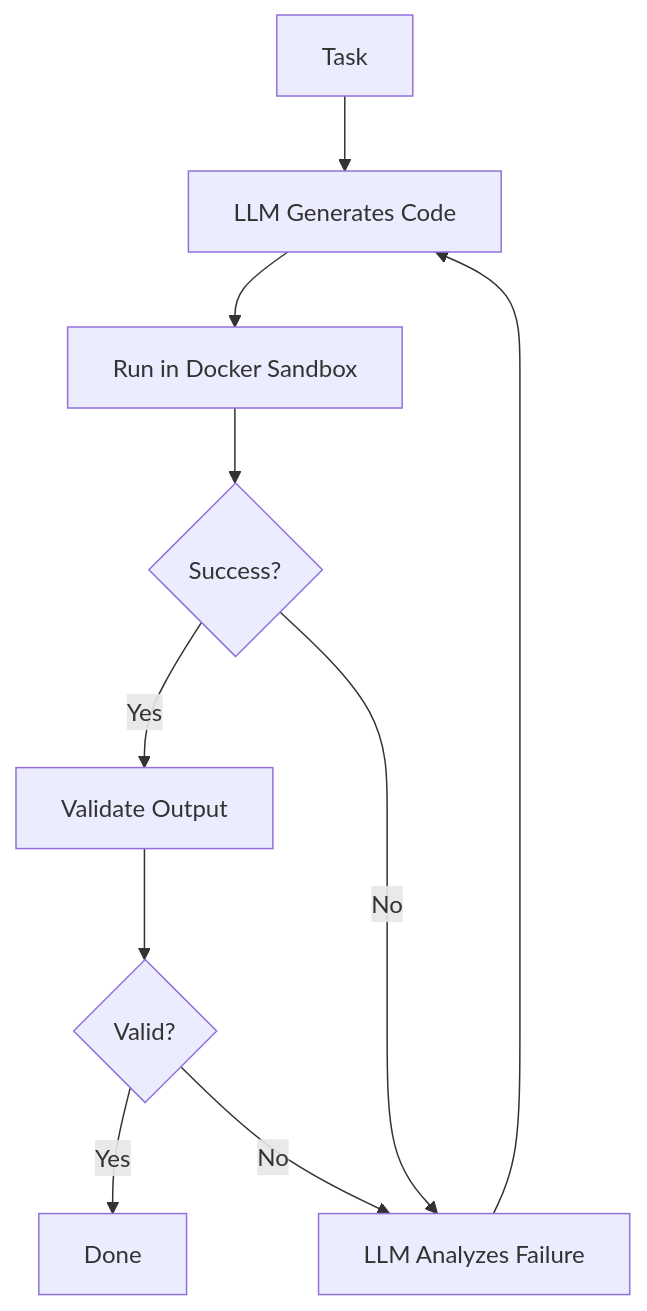
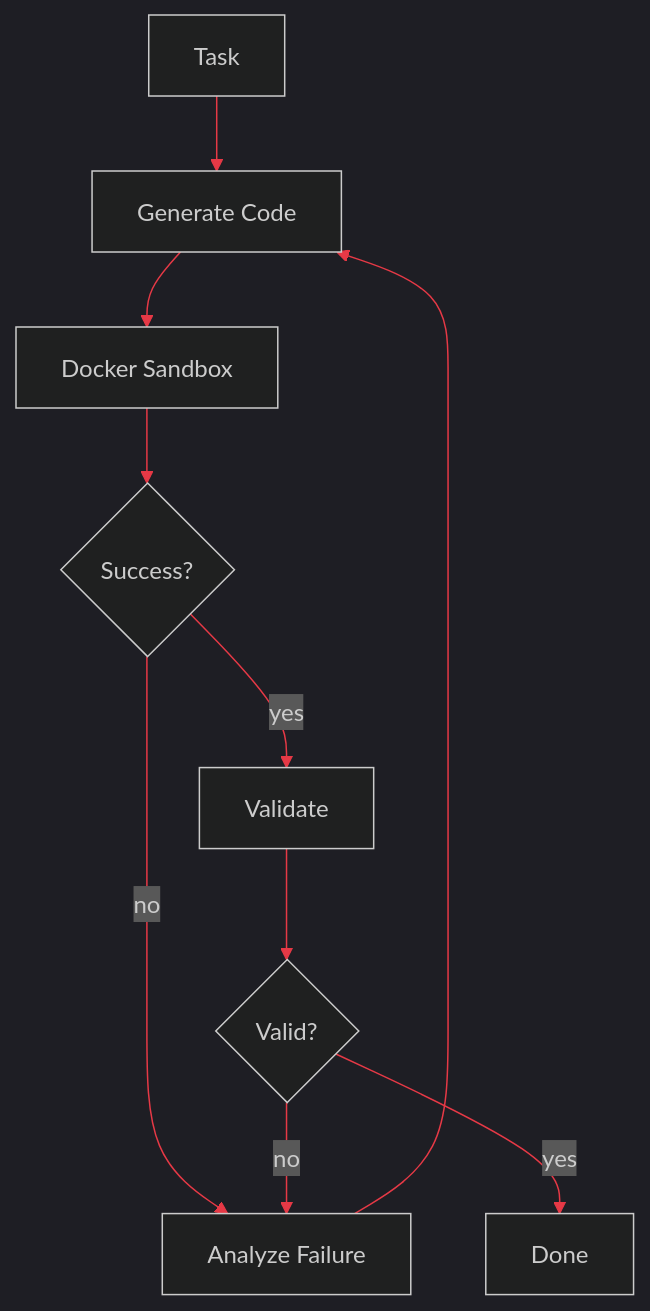
Before and after one commit to ruthcaroliine/ruthcaroliine: the fourth of 4 diagrams in README.md, drawn with Mermaid. The commit also changed other lines of this file, not shown here.

````diff
--- a/README.md
+++ b/README.md
@@ -74,12 +91,13 @@
 ```mermaid
+%%{init: {'theme':'dark', 'themeVariables': {'primaryColor':'#000000','primaryTextColor':'#ffffff','primaryBorderColor':'#E63946','lineColor':'#E63946','tertiaryColor':'#000000'}}}%%
 flowchart TD
-    A[Task] --> B[LLM Generates Code]
-    B --> C[Run in Docker Sandbox]
+    A[Task] --> B[Generate Code]
+    B --> C[Docker Sandbox]
     C --> D{Success?}
-    D -- Yes --> E[Validate Output]
-    D -- No --> F[LLM Analyzes Failure]
+    D -->|no| F[Analyze Failure]
     F --> B
+    D -->|yes| E[Validate]
     E --> G{Valid?}
-    G -- Yes --> H[Done]
-    G -- No --> F
+    G -->|no| F
+    G -->|yes| H[Done]
 ```
````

- - -

▸ How to complete this task:
Since only the text is wanted, repeat all the records above exactly and omit the pictures.

▸ Exercise solution:
Before and after one commit to ruthcaroliine/ruthcaroliine: the fourth of 4 diagrams in README.md, drawn with Mermaid. The commit also changed other lines of this file, not shown here.

````diff
--- a/README.md
+++ b/README.md
@@ -74,12 +91,13 @@
 ```mermaid
+%%{init: {'theme':'dark', 'themeVariables': {'primaryColor':'#000000','primaryTextColor':'#ffffff','primaryBorderColor':'#E63946','lineColor':'#E63946','tertiaryColor':'#000000'}}}%%
 flowchart TD
-    A[Task] --> B[LLM Generates Code]
-    B --> C[Run in Docker Sandbox]
+    A[Task] --> B[Generate Code]
+    B --> C[Docker Sandbox]
     C --> D{Success?}
-    D -- Yes --> E[Validate Output]
-    D -- No --> F[LLM Analyzes Failure]
+    D -->|no| F[Analyze Failure]
     F --> B
+    D -->|yes| E[Validate]
     E --> G{Valid?}
-    G -- Yes --> H[Done]
-    G -- No --> F
+    G -->|no| F
+    G -->|yes| H[Done]
 ```
````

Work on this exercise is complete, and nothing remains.